▶ _RECORDS SUPPLIED_:
.....

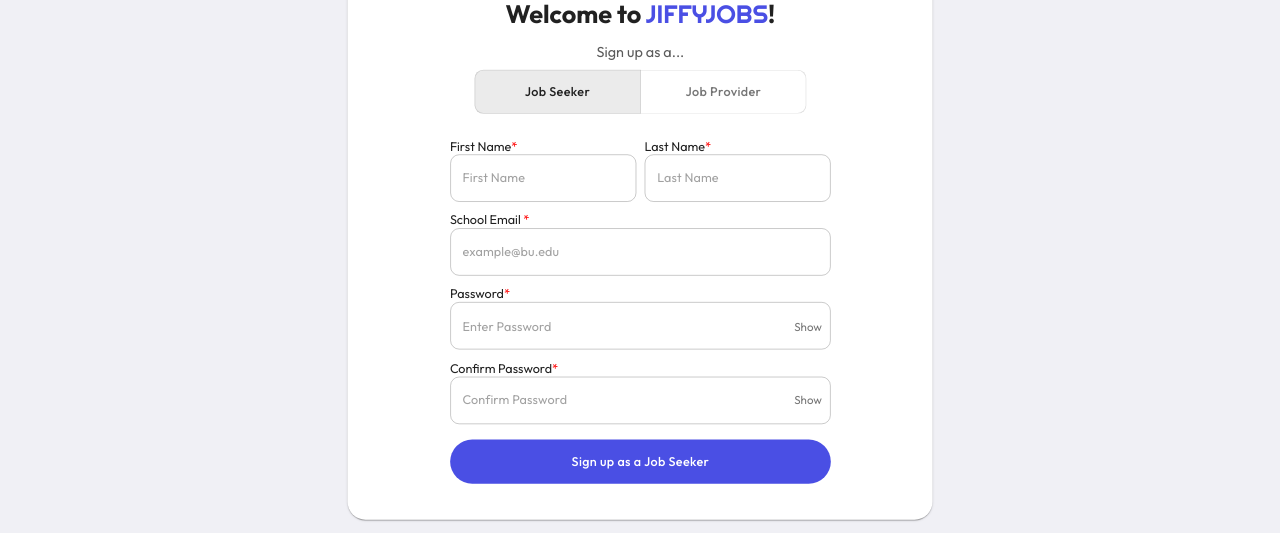
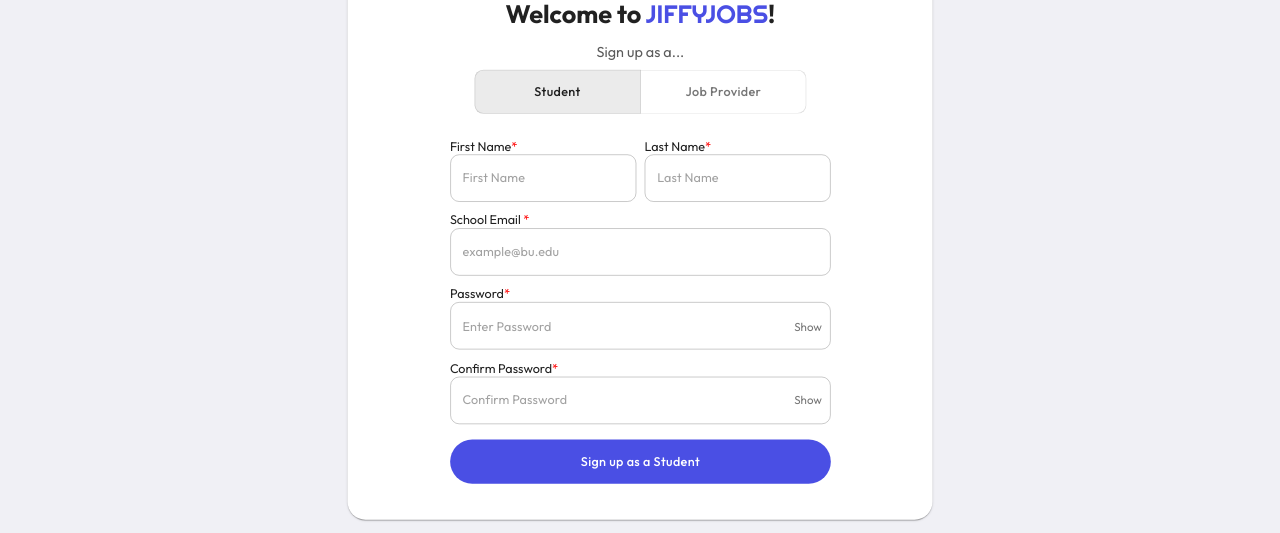
Before and after one commit to jonathanpangg/jiffyjobs, a React (Create React App) app in the folder frontend/: page /signup in a window 1280 px wide. Shown: the part 149-682 px from the top of the page. Built offline with nearby package versions, Linux system fonts and the light colour scheme.

Commit message:
applicant profile popup css

```diff
--- a/frontend/src/components/ViewApplicants.js
+++ b/frontend/src/components/ViewApplicants.js
@@ -192,7 +192,7 @@ export function ViewApplicants({children, jobID}) {
                             <CloseIcon style={{width: '25px', height: '25px', position: 'absolute', right: 25, color: '#4A4FE4'}} onClick={() => {setOpen(false)}}/>
                             <div style={{marginTop: '2.5%'}}> { (typeResponse === 'standard' || typeResponse === 'selected') ? "Applicant Profile": (typeResponse === "accept" ? 'Are you sure you want to accept?': 'Are you sure you want to reject?')} </div>
                         </DialogTitle>
-                        <DialogContent style={{display: 'flex', justifyContent: 'center', marginBottom: '-7px'}}>
+                        <DialogContent style={{display: 'flex', justifyContent: 'center', marginBottom: typeResponse !== 'selected' ? '-7px' : '0px'}}>
                             <div style={{ width: '431px', height: '399px', border: '1px solid #A4A4A4', borderRadius: '10px', backgroundColor: (typeResponse === 'standard' || typeResponse === 'selected') ? "white": (typeResponse === "accept" ? 'rgba(102, 193, 32, 0.15)': 'rgba(193, 32, 32, 0.15)')}}>
                                 <DialogContentText>
                                     <div style={{display: 'flex', alignItems: 'center', fontFamily: 'Outfit', marginTop: '26px'}}>
@@ -247,7 +247,9 @@ export function ViewApplicants({children, jobID}) {
                                 </DialogContentText>
                             </div>
                         </DialogContent>
+                        { typeResponse !== 'selected' &&
                         <Divider style={{ width: '100%', height: '1.44px', marginBottom: '7px', fontWeight: 500 }} />
+                        }
                         { typeResponse !== 'selected' &&
                             <DialogActions>
                                 <div style={{display: 'flex', marginRight: '60px', marginBottom: '7px'}}>
--- a/frontend/src/pages/Signup.js
+++ b/frontend/src/pages/Signup.js
@@ -212,7 +212,7 @@ export function Signup() {
                     <text style={{ fontFamily: 'Outfit', textAlign: 'center', color: '#5B5B5B', fontSize: '16px' }}>Sign up as a...</text>
 
                     <ToggleButtonGroup value={role} exclusive onChange={handleRole} fullWidth sx={{ mb: 2, justifyContent: 'center',  marginTop: '10px', marginBottom: '25px', }}>
-                        <ToggleButton value="jobSeeker" sx={{ width: '30%', borderRadius: '10px', fontFamily: 'Outfit', textTransform: 'none', fontSize: '14px'}}>Job Seeker</ToggleButton>
+                        <ToggleButton value="jobSeeker" sx={{ width: '30%', borderRadius: '10px', fontFamily: 'Outfit', textTransform: 'none', fontSize: '14px'}}>Student</ToggleButton>
                         <ToggleButton value="jobProvider" sx={{ width: '30%', borderRadius: '10px', fontFamily: 'Outfit', textTransform: 'none', fontSize: '14px' }}>Job Provider</ToggleButton>
                     </ToggleButtonGroup>
 
@@ -311,7 +311,7 @@ export function Signup() {
                     <div style={{paddingTop: '1.5%'}}>
 
                         <Button type="submit" fullWidth sx={{ width: '68.5%', mt: 1, mb: 2, py: 1.5, backgroundColor: '#4A4FE4', '&:hover': { backgroundColor: '#4A4FE4' }, borderRadius: '30px', textTransform: 'none', color: 'white', fontFamily: 'Outfit'  }}>
-                            Sign up as a {role === 'jobSeeker' ? 'Job Seeker' : 'Job Provider'}
+                            Sign up as a {role === 'jobSeeker' ? 'Student' : 'Job Provider'}
                         </Button>
                     </div>
                     </form>
```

.....

▶ _TASK TO COMPLETE_:
Print the material above once more, exactly. No pictures belong in it.

▶ _RESPONSE TO THE EXERCISE_:
Before and after one commit to jonathanpangg/jiffyjobs, a React (Create React App) app in the folder frontend/: page /signup in a window 1280 px wide. Shown: the part 149-682 px from the top of the page. Built offline with nearby package versions, Linux system fonts and the light colour scheme.

Commit message:
applicant profile popup css

```diff
--- a/frontend/src/components/ViewApplicants.js
+++ b/frontend/src/components/ViewApplicants.js
@@ -192,7 +192,7 @@ export function ViewApplicants({children, jobID}) {
                             <CloseIcon style={{width: '25px', height: '25px', position: 'absolute', right: 25, color: '#4A4FE4'}} onClick={() => {setOpen(false)}}/>
                             <div style={{marginTop: '2.5%'}}> { (typeResponse === 'standard' || typeResponse === 'selected') ? "Applicant Profile": (typeResponse === "accept" ? 'Are you sure you want to accept?': 'Are you sure you want to reject?')} </div>
                         </DialogTitle>
-                        <DialogContent style={{display: 'flex', justifyContent: 'center', marginBottom: '-7px'}}>
+                        <DialogContent style={{display: 'flex', justifyContent: 'center', marginBottom: typeResponse !== 'selected' ? '-7px' : '0px'}}>
                             <div style={{ width: '431px', height: '399px', border: '1px solid #A4A4A4', borderRadius: '10px', backgroundColor: (typeResponse === 'standard' || typeResponse === 'selected') ? "white": (typeResponse === "accept" ? 'rgba(102, 193, 32, 0.15)': 'rgba(193, 32, 32, 0.15)')}}>
                                 <DialogContentText>
                                     <div style={{display: 'flex', alignItems: 'center', fontFamily: 'Outfit', marginTop: '26px'}}>
@@ -247,7 +247,9 @@ export function ViewApplicants({children, jobID}) {
                                 </DialogContentText>
                             </div>
                         </DialogContent>
+                        { typeResponse !== 'selected' &&
                         <Divider style={{ width: '100%', height: '1.44px', marginBottom: '7px', fontWeight: 500 }} />
+                        }
                         { typeResponse !== 'selected' &&
                             <DialogActions>
                                 <div style={{display: 'flex', marginRight: '60px', marginBottom: '7px'}}>
--- a/frontend/src/pages/Signup.js
+++ b/frontend/src/pages/Signup.js
@@ -212,7 +212,7 @@ export function Signup() {
                     <text style={{ fontFamily: 'Outfit', textAlign: 'center', color: '#5B5B5B', fontSize: '16px' }}>Sign up as a...</text>
 
                     <ToggleButtonGroup value={role} exclusive onChange={handleRole} fullWidth sx={{ mb: 2, justifyContent: 'center',  marginTop: '10px', marginBottom: '25px', }}>
-                        <ToggleButton value="jobSeeker" sx={{ width: '30%', borderRadius: '10px', fontFamily: 'Outfit', textTransform: 'none', fontSize: '14px'}}>Job Seeker</ToggleButton>
+                        <ToggleButton value="jobSeeker" sx={{ width: '30%', borderRadius: '10px', fontFamily: 'Outfit', textTransform: 'none', fontSize: '14px'}}>Student</ToggleButton>
                         <ToggleButton value="jobProvider" sx={{ width: '30%', borderRadius: '10px', fontFamily: 'Outfit', textTransform: 'none', fontSize: '14px' }}>Job Provider</ToggleButton>
                     </ToggleButtonGroup>
 
@@ -311,7 +311,7 @@ export function Signup() {
                     <div style={{paddingTop: '1.5%'}}>
 
                         <Button type="submit" fullWidth sx={{ width: '68.5%', mt: 1, mb: 2, py: 1.5, backgroundColor: '#4A4FE4', '&:hover': { backgroundColor: '#4A4FE4' }, borderRadius: '30px', textTransform: 'none', color: 'white', fontFamily: 'Outfit'  }}>
-                            Sign up as a {role === 'jobSeeker' ? 'Job Seeker' : 'Job Provider'}
+                            Sign up as a {role === 'jobSeeker' ? 'Student' : 'Job Provider'}
                         </Button>
                     </div>
                     </form>
```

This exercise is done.